Instructions to follow — Copy, from the material below, each line where "targetPoint" shows up.
===== Supplied information =====
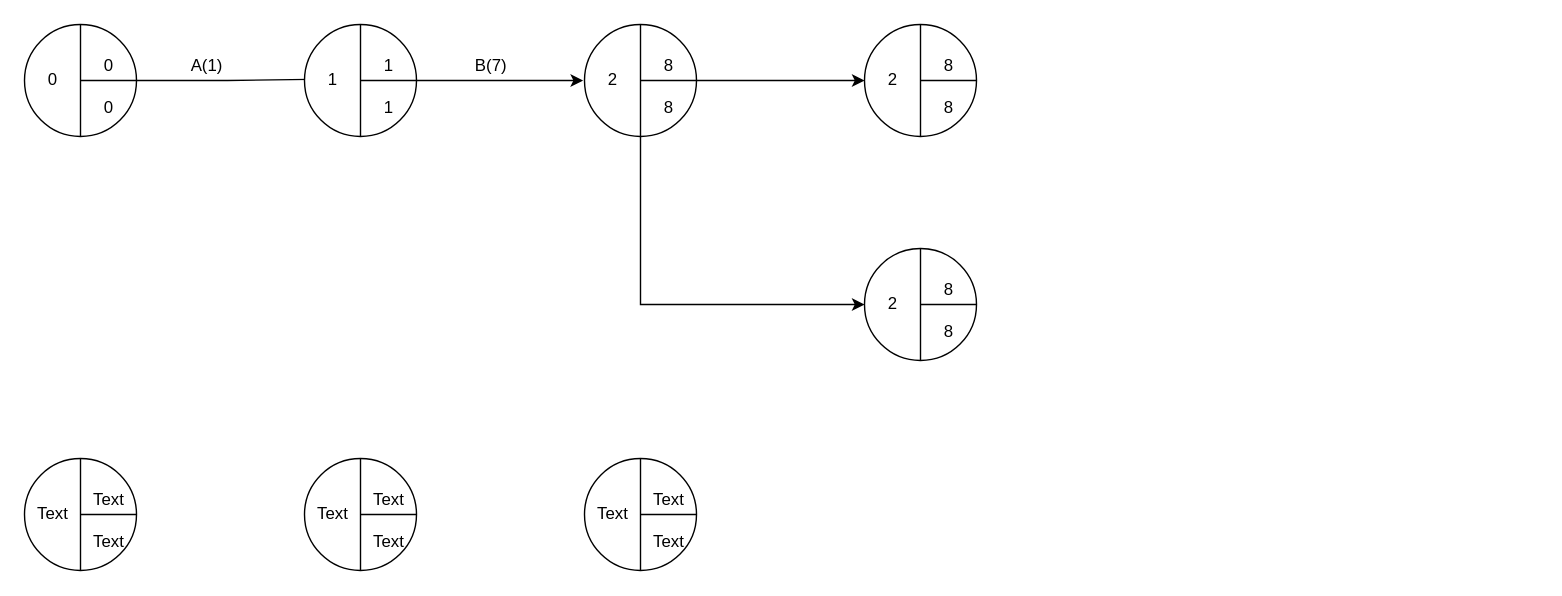
Luchit0-afk/Diagramas keeps this draw.io diagram as IngenieriaSoftware/Practica2/Ej10.drawio. Above is the earlier version. Source tidied: cells renumbered, new cells numbered last; positions are measured from the earlier drawing's top-left corner, leaving out a move shared by most shapes. Both pictures are drawn from the tidied source at 140%, with x=0, y=0 at pixel (24, 24).
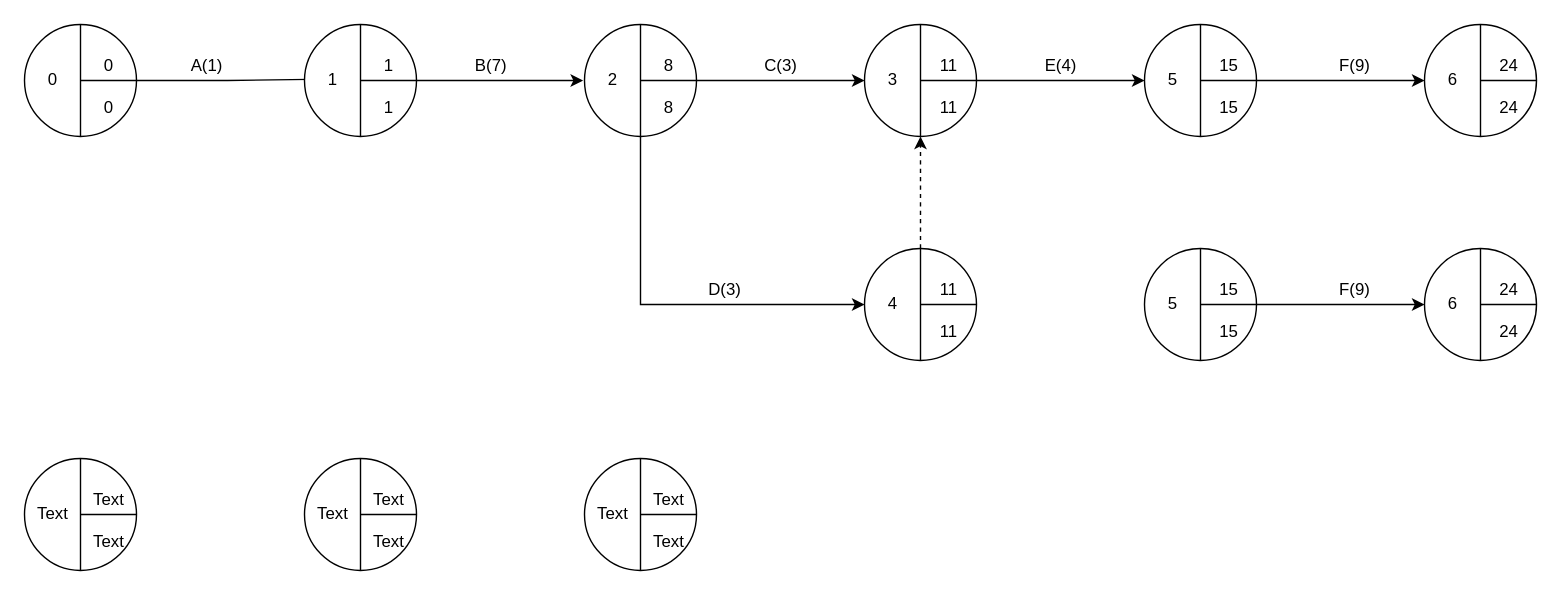
The same page after the edit.

Unchanged cells that the change refers to:
```xml
<mxCell id="44" style="ellipse;whiteSpace=wrap;html=1;" parent="1" vertex="1">
  <mxGeometry x="600" width="80" height="80" as="geometry" />
</mxCell>
<mxCell id="50" style="ellipse;whiteSpace=wrap;html=1;" parent="1" vertex="1">
  <mxGeometry x="600" y="160" width="80" height="80" as="geometry" />
</mxCell>
```

Change to the diagram source:
```diff
@@
+    <mxCell id="56" style="edgeStyle=orthogonalEdgeStyle;rounded=0;jettySize=auto;html=1;exitX=1;exitY=0.5;exitDx=0;exitDy=0;entryX=0;entryY=0.5;entryDx=0;entryDy=0;" parent="1" edge="1" source="44" target="61">
+      <mxGeometry relative="1" as="geometry" />
+    </mxCell>
@@
-    <mxCell id="47" value="8" style="text;html=1;align=center;verticalAlign=middle;strokeColor=none;" parent="1" vertex="1">
-      <mxGeometry x="650" y="20" width="20" height="20" as="geometry" />
+    <mxCell id="47" value="11" style="text;html=1;align=center;verticalAlign=middle;strokeColor=none;" parent="1" vertex="1">
+      <mxGeometry x="645" y="20" width="30" height="20" as="geometry" />
     </mxCell>
-    <mxCell id="48" value="8" style="text;html=1;align=center;verticalAlign=middle;strokeColor=none;" parent="1" vertex="1">
-      <mxGeometry x="650" y="50" width="20" height="20" as="geometry" />
+    <mxCell id="48" value="11" style="text;html=1;align=center;verticalAlign=middle;strokeColor=none;" parent="1" vertex="1">
+      <mxGeometry x="645" y="50" width="30" height="20" as="geometry" />
     </mxCell>
-    <mxCell id="49" value="2" style="text;html=1;align=center;verticalAlign=middle;strokeColor=none;" parent="1" vertex="1">
+    <mxCell id="49" value="3" style="text;html=1;align=center;verticalAlign=middle;strokeColor=none;" parent="1" vertex="1">
       <mxGeometry x="610" y="30" width="20" height="20" as="geometry" />
     </mxCell>
@@
-    <mxCell id="53" value="8" style="text;html=1;align=center;verticalAlign=middle;strokeColor=none;" parent="1" vertex="1">
-      <mxGeometry x="650" y="180" width="20" height="20" as="geometry" />
+    <mxCell id="53" value="11" style="text;html=1;align=center;verticalAlign=middle;strokeColor=none;" parent="1" vertex="1">
+      <mxGeometry x="645" y="180" width="30" height="20" as="geometry" />
     </mxCell>
-    <mxCell id="54" value="8" style="text;html=1;align=center;verticalAlign=middle;strokeColor=none;" parent="1" vertex="1">
-      <mxGeometry x="650" y="210" width="20" height="20" as="geometry" />
+    <mxCell id="54" value="11" style="text;html=1;align=center;verticalAlign=middle;strokeColor=none;" parent="1" vertex="1">
+      <mxGeometry x="645" y="210" width="30" height="20" as="geometry" />
     </mxCell>
-    <mxCell id="55" value="2" style="text;html=1;align=center;verticalAlign=middle;strokeColor=none;" parent="1" vertex="1">
+    <mxCell id="55" value="4" style="text;html=1;align=center;verticalAlign=middle;strokeColor=none;" parent="1" vertex="1">
       <mxGeometry x="610" y="190" width="20" height="20" as="geometry" />
     </mxCell>
+    <mxCell id="57" value="C(3)" style="text;html=1;align=center;verticalAlign=middle;strokeColor=none;" parent="1" vertex="1">
+      <mxGeometry x="520" y="20" width="40" height="20" as="geometry" />
+    </mxCell>
+    <mxCell id="58" value="D(3)" style="text;html=1;align=center;verticalAlign=middle;strokeColor=none;" parent="1" vertex="1">
+      <mxGeometry x="480" y="180" width="40" height="20" as="geometry" />
+    </mxCell>
+    <mxCell id="59" style="html=1;labelBackgroundColor=#ffffff;startArrow=none;startFill=0;startSize=6;endArrow=classic;endFill=1;endSize=6;jettySize=auto;strokeWidth=1;dashed=1;fontSize=14;entryX=0.5;entryY=1;entryDx=0;entryDy=0;exitX=0.5;exitY=0;exitDx=0;exitDy=0;" parent="1" edge="1" source="50" target="44">
+      <mxGeometry relative="1" as="geometry" />
+    </mxCell>
+    <mxCell id="60" style="edgeStyle=orthogonalEdgeStyle;rounded=0;jettySize=auto;html=1;exitX=1;exitY=0.5;exitDx=0;exitDy=0;entryX=0;entryY=0.5;entryDx=0;entryDy=0;" parent="1" edge="1" source="61" target="68">
+      <mxGeometry relative="1" as="geometry" />
+    </mxCell>
+    <mxCell id="61" style="ellipse;whiteSpace=wrap;html=1;" parent="1" vertex="1">
+      <mxGeometry x="800" width="80" height="80" as="geometry" />
+    </mxCell>
+    <mxCell id="62" style="endArrow=none;html=1;entryX=0.5;entryY=0;entryDx=0;entryDy=0;exitX=0.5;exitY=1;exitDx=0;exitDy=0;" parent="1" edge="1" source="61" target="61">
+      <mxGeometry relative="1" as="geometry" />
+    </mxCell>
+    <mxCell id="63" style="endArrow=none;html=1;exitX=1;exitY=0.5;exitDx=0;exitDy=0;" parent="1" edge="1" source="61">
+      <mxGeometry relative="1" as="geometry">
+        <mxPoint x="840" y="40" as="targetPoint" />
+      </mxGeometry>
+    </mxCell>
+    <mxCell id="64" value="15" style="text;html=1;align=center;verticalAlign=middle;strokeColor=none;" parent="1" vertex="1">
+      <mxGeometry x="845" y="20" width="30" height="20" as="geometry" />
+    </mxCell>
+    <mxCell id="65" value="15" style="text;html=1;align=center;verticalAlign=middle;strokeColor=none;" parent="1" vertex="1">
+      <mxGeometry x="845" y="50" width="30" height="20" as="geometry" />
+    </mxCell>
+    <mxCell id="66" value="5" style="text;html=1;align=center;verticalAlign=middle;strokeColor=none;" parent="1" vertex="1">
+      <mxGeometry x="810" y="30" width="20" height="20" as="geometry" />
+    </mxCell>
+    <mxCell id="67" value="E(4)" style="text;html=1;align=center;verticalAlign=middle;strokeColor=none;" parent="1" vertex="1">
+      <mxGeometry x="720" y="20" width="40" height="20" as="geometry" />
+    </mxCell>
+    <mxCell id="68" style="ellipse;whiteSpace=wrap;html=1;" parent="1" vertex="1">
+      <mxGeometry x="1000" width="80" height="80" as="geometry" />
+    </mxCell>
+    <mxCell id="69" style="endArrow=none;html=1;entryX=0.5;entryY=0;entryDx=0;entryDy=0;exitX=0.5;exitY=1;exitDx=0;exitDy=0;" parent="1" edge="1" source="68" target="68">
+      <mxGeometry relative="1" as="geometry" />
+    </mxCell>
+    <mxCell id="70" style="endArrow=none;html=1;exitX=1;exitY=0.5;exitDx=0;exitDy=0;" parent="1" edge="1" source="68">
+      <mxGeometry relative="1" as="geometry">
+        <mxPoint x="1040" y="40" as="targetPoint" />
+      </mxGeometry>
+    </mxCell>
+    <mxCell id="71" value="24" style="text;html=1;align=center;verticalAlign=middle;strokeColor=none;" parent="1" vertex="1">
+      <mxGeometry x="1045" y="20" width="30" height="20" as="geometry" />
+    </mxCell>
+    <mxCell id="72" value="24" style="text;html=1;align=center;verticalAlign=middle;strokeColor=none;" parent="1" vertex="1">
+      <mxGeometry x="1045" y="50" width="30" height="20" as="geometry" />
+    </mxCell>
+    <mxCell id="73" value="6" style="text;html=1;align=center;verticalAlign=middle;strokeColor=none;" parent="1" vertex="1">
+      <mxGeometry x="1010" y="30" width="20" height="20" as="geometry" />
+    </mxCell>
+    <mxCell id="74" value="F(9)" style="text;html=1;align=center;verticalAlign=middle;strokeColor=none;" parent="1" vertex="1">
+      <mxGeometry x="930" y="20" width="40" height="20" as="geometry" />
+    </mxCell>
+    <mxCell id="75" style="edgeStyle=orthogonalEdgeStyle;rounded=0;jettySize=auto;html=1;exitX=1;exitY=0.5;exitDx=0;exitDy=0;entryX=0;entryY=0.5;entryDx=0;entryDy=0;" parent="1" edge="1" source="76" target="82">
+      <mxGeometry relative="1" as="geometry" />
+    </mxCell>
+    <mxCell id="76" style="ellipse;whiteSpace=wrap;html=1;" parent="1" vertex="1">
+      <mxGeometry x="800" y="160" width="80" height="80" as="geometry" />
+    </mxCell>
+    <mxCell id="77" style="endArrow=none;html=1;entryX=0.5;entryY=0;entryDx=0;entryDy=0;exitX=0.5;exitY=1;exitDx=0;exitDy=0;" parent="1" edge="1" source="76" target="76">
+      <mxGeometry relative="1" as="geometry" />
+    </mxCell>
+    <mxCell id="78" style="endArrow=none;html=1;exitX=1;exitY=0.5;exitDx=0;exitDy=0;" parent="1" edge="1" source="76">
+      <mxGeometry relative="1" as="geometry">
+        <mxPoint x="840" y="200" as="targetPoint" />
+      </mxGeometry>
+    </mxCell>
+    <mxCell id="79" value="15" style="text;html=1;align=center;verticalAlign=middle;strokeColor=none;" parent="1" vertex="1">
+      <mxGeometry x="845" y="180" width="30" height="20" as="geometry" />
+    </mxCell>
+    <mxCell id="80" value="15" style="text;html=1;align=center;verticalAlign=middle;strokeColor=none;" parent="1" vertex="1">
+      <mxGeometry x="845" y="210" width="30" height="20" as="geometry" />
+    </mxCell>
+    <mxCell id="81" value="5" style="text;html=1;align=center;verticalAlign=middle;strokeColor=none;" parent="1" vertex="1">
+      <mxGeometry x="810" y="190" width="20" height="20" as="geometry" />
+    </mxCell>
+    <mxCell id="82" style="ellipse;whiteSpace=wrap;html=1;" parent="1" vertex="1">
+      <mxGeometry x="1000" y="160" width="80" height="80" as="geometry" />
+    </mxCell>
+    <mxCell id="83" style="endArrow=none;html=1;entryX=0.5;entryY=0;entryDx=0;entryDy=0;exitX=0.5;exitY=1;exitDx=0;exitDy=0;" parent="1" edge="1" source="82" target="82">
+      <mxGeometry relative="1" as="geometry" />
+    </mxCell>
+    <mxCell id="84" style="endArrow=none;html=1;exitX=1;exitY=0.5;exitDx=0;exitDy=0;" parent="1" edge="1" source="82">
+      <mxGeometry relative="1" as="geometry">
+        <mxPoint x="1040" y="200" as="targetPoint" />
+      </mxGeometry>
+    </mxCell>
+    <mxCell id="85" value="24" style="text;html=1;align=center;verticalAlign=middle;strokeColor=none;" parent="1" vertex="1">
+      <mxGeometry x="1045" y="180" width="30" height="20" as="geometry" />
+    </mxCell>
+    <mxCell id="86" value="24" style="text;html=1;align=center;verticalAlign=middle;strokeColor=none;" parent="1" vertex="1">
+      <mxGeometry x="1045" y="210" width="30" height="20" as="geometry" />
+    </mxCell>
+    <mxCell id="87" value="6" style="text;html=1;align=center;verticalAlign=middle;strokeColor=none;" parent="1" vertex="1">
+      <mxGeometry x="1010" y="190" width="20" height="20" as="geometry" />
+    </mxCell>
+    <mxCell id="88" value="F(9)" style="text;html=1;align=center;verticalAlign=middle;strokeColor=none;" parent="1" vertex="1">
+      <mxGeometry x="930" y="180" width="40" height="20" as="geometry" />
+    </mxCell>
```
=====
Response to the task —
+        <mxPoint x="840" y="40" as="targetPoint" />
+        <mxPoint x="1040" y="40" as="targetPoint" />
+        <mxPoint x="840" y="200" as="targetPoint" />
+        <mxPoint x="1040" y="200" as="targetPoint" />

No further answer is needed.